Near the end of his new novella Mystery Road, Kevin Lucia makes an explicit reference to The Twilight Zone. It’s a playful moment that exemplifies the author’s uniquely conversational prose style, but it also underlines the book’s evident genealogy. Lucia seems clearly and consciously engaged with a specific lineage of “speculative humanism,” which includes but is not limited to writers like Richard Matheson, Ray Bradbury, Stephen King, and yes, Rod Serling.
Mystery Road manages a balancing act of paying homage to these antecedents while also maintaining a personal voice and narrative. Simultaneously, it manages to dip its toes into sentimentality (a useful and effective tool when used properly) without ever soaking it up. Rather, the sentimentality serves a clear, necessary purpose: this novella actually weaves emotional catharsis into the build-up and release of its Twilight Zone-esque twist. This is a carefully built piece of fiction whose elements are brought together toward clear and affecting ends.
Much like the plot structure, the prose is remarkably lucid. Like King, Lucia recognizes the power of memory-induced imagery and sensation; also like King, he identifies the ways in which brand names and products have become irrevocably folded into American identity since the mid-twentieth century—in Mystery Road, a vintage 7UP bottle develops nearly mythic resonance.
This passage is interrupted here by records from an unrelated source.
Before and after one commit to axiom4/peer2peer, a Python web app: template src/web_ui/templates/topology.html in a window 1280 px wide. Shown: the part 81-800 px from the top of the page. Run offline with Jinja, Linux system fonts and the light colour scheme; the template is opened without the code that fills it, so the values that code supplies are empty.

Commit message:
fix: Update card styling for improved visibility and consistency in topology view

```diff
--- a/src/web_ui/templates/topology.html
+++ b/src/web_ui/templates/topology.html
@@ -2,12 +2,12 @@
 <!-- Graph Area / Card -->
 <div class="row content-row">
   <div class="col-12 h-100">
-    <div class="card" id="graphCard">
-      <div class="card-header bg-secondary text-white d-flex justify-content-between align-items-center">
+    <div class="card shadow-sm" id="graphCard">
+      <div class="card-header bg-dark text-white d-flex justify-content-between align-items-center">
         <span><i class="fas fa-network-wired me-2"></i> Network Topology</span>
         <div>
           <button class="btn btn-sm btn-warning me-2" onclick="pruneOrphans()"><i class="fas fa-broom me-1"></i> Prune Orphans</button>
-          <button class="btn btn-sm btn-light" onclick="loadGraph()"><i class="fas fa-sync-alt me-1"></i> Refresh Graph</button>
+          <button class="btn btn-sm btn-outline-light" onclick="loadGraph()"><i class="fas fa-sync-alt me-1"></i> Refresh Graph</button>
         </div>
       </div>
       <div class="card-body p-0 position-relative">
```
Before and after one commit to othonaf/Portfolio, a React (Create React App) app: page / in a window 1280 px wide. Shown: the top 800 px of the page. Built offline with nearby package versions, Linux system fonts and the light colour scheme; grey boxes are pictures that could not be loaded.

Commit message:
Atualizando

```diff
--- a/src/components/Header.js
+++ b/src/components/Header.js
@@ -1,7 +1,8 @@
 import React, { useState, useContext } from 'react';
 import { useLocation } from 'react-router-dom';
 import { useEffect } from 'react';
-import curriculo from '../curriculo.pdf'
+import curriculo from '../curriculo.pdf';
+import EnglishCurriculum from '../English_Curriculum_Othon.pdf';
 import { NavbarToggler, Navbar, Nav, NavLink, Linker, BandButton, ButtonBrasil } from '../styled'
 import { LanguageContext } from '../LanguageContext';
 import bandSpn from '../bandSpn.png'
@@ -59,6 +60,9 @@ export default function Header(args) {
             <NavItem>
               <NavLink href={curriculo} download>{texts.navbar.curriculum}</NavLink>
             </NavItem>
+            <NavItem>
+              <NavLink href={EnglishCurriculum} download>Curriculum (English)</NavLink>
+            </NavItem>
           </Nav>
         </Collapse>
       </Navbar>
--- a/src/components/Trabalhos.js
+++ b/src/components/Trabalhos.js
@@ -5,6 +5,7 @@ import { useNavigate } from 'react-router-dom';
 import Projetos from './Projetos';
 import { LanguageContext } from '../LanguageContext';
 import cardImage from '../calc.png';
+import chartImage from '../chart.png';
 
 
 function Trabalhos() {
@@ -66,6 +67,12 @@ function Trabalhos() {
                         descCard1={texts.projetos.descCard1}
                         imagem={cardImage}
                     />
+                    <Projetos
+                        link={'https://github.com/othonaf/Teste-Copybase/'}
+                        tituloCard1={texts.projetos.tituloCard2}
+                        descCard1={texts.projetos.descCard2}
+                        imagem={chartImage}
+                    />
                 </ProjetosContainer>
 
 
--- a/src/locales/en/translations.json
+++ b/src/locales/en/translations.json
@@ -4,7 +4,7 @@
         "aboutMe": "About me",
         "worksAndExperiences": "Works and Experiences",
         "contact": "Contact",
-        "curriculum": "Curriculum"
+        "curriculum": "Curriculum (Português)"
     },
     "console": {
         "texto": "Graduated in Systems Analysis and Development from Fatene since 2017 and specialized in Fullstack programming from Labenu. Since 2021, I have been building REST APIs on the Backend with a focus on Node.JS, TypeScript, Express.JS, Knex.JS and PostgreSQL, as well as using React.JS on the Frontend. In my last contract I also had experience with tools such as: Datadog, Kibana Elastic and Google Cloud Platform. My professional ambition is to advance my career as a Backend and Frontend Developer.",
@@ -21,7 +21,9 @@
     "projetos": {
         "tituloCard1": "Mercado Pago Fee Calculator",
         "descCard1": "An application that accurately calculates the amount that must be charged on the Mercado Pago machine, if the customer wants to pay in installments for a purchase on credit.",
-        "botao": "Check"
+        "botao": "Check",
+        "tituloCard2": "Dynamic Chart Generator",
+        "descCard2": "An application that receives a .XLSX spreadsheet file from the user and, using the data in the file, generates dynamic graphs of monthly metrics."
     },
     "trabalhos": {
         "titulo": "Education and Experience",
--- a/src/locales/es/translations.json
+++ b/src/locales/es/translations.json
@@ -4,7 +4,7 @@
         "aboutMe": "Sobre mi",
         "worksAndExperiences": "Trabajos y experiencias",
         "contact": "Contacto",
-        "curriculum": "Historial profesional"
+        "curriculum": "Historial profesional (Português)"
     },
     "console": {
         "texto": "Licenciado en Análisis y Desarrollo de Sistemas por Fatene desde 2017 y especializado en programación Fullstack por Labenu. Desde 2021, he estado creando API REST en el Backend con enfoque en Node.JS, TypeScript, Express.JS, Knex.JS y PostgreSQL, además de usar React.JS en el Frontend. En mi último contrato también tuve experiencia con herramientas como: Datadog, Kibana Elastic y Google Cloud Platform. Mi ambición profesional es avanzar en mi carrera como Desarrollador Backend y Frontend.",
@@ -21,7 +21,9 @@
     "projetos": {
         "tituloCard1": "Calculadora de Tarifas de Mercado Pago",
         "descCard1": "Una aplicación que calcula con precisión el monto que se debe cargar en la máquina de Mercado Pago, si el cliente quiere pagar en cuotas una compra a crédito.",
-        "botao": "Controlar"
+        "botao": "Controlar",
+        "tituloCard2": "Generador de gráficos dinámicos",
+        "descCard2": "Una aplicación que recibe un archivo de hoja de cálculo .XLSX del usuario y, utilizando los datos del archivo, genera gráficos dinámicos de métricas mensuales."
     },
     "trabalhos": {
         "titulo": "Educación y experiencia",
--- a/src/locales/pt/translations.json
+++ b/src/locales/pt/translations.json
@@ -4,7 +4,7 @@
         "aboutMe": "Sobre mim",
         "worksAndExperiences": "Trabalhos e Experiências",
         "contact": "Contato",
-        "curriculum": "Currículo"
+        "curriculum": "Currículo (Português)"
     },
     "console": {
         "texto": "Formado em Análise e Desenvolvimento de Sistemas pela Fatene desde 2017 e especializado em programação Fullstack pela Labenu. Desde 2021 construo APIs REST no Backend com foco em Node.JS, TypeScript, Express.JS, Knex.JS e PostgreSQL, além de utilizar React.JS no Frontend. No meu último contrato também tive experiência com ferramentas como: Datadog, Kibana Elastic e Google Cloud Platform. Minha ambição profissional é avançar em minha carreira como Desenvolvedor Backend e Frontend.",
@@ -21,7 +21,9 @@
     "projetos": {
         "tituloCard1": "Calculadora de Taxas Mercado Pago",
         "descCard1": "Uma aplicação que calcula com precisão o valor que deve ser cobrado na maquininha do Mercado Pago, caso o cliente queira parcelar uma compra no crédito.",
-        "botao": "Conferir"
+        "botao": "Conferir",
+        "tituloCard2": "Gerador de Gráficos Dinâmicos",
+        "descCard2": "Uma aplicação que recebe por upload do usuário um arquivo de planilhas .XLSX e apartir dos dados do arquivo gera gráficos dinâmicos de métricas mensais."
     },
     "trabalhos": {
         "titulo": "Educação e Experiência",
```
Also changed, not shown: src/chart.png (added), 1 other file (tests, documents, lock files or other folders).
The book also demonstrates a strongly developed sense of characterization and dialogue, which reinforce its tricky emotional through-line. Mystery Road is a talented author’s personal variation on genre traditions. It’s so clearly and elegantly written that I couldn’t help but read the whole thing in one sitting.